Placing feet in the right place concerns robots and runners, and almost all bipeds and tetrapods. Here is an article of interest to in Runners. The UKs Royal Veterinary College (and Oregon State University) have often studied small crouching creatures and large upright birds such as ostrich. The mass of these birds ranges from 0.2kg to 117kg, so the strategy for movement could be extremely varied.

Aleksandra Birn-Jeffrey, Monica Daley and 4 colleagues published their findings in the science journal JEB as Don't break a leg: running birds from quail to ostrich prioritise leg safety and economy on uneven terrain. Being bipedal, stability of the body seemed likely to be a priority, but the maintenance of consistent forces from the running legs was found to be more important. Economy in terms of energy expended and the safety of the legs turned out to be major results of that consistent running mode, no matter how uneven the ground was.

When birds first flew, it would have given them ecological advantages. If take-off speed was a precursor, however, then running in a stable manner could have influenced avian evolution too. The stability of the animal does seem to be a control priority for many species. As all birds are dynamically similar as they approach a step obstacle (from 0.1 to 0.5 times their leg length), the leap they make onto the object seems to be followed by a crouch that keeps them stable there. The forces exerted in the procedure showed up how they negotiated the steps. They all jump off with extended legs.

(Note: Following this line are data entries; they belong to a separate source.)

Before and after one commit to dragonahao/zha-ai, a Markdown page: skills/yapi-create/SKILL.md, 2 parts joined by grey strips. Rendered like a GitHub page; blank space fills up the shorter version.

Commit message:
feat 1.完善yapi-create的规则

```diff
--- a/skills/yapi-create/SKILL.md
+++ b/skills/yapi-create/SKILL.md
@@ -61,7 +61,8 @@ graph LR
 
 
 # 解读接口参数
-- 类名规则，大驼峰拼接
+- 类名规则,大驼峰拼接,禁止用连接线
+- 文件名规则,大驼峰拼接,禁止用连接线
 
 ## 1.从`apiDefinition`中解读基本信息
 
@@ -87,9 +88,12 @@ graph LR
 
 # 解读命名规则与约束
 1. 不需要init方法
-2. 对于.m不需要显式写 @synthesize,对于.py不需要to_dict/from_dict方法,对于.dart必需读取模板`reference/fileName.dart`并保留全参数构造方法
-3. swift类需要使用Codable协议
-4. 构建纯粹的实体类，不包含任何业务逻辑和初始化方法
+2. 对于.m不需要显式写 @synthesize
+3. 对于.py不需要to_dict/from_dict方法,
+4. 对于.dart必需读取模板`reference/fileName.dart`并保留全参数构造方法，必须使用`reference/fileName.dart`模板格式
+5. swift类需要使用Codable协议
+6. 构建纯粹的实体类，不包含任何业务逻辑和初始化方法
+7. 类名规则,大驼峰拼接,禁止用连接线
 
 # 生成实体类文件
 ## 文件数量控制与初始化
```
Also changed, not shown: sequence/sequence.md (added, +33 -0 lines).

Some ostriches used in the experimental work had to be reared from chicks for 2 years, so that their imprinting on humans could be used to decrease any aggression and enable handling. These big guys were expected to vault upward and then immediately step down, but every bird performed the basic crouch on top of the step.

With an Oregon University computer model, the runners could be modelled exactly. They discovered 2 alternative “task level priorities.” The prioritisation off stability and returning to the steady gait required for running was one. The other involved minimising the costs to the bird in energy exertion. The model simulated the cautious responses of all of the birds if the leg posture was carefully controlled to avoid the leg being overloaded.

Next, a very stable, bipedal robotic ostrich which we will all find very useful for ---?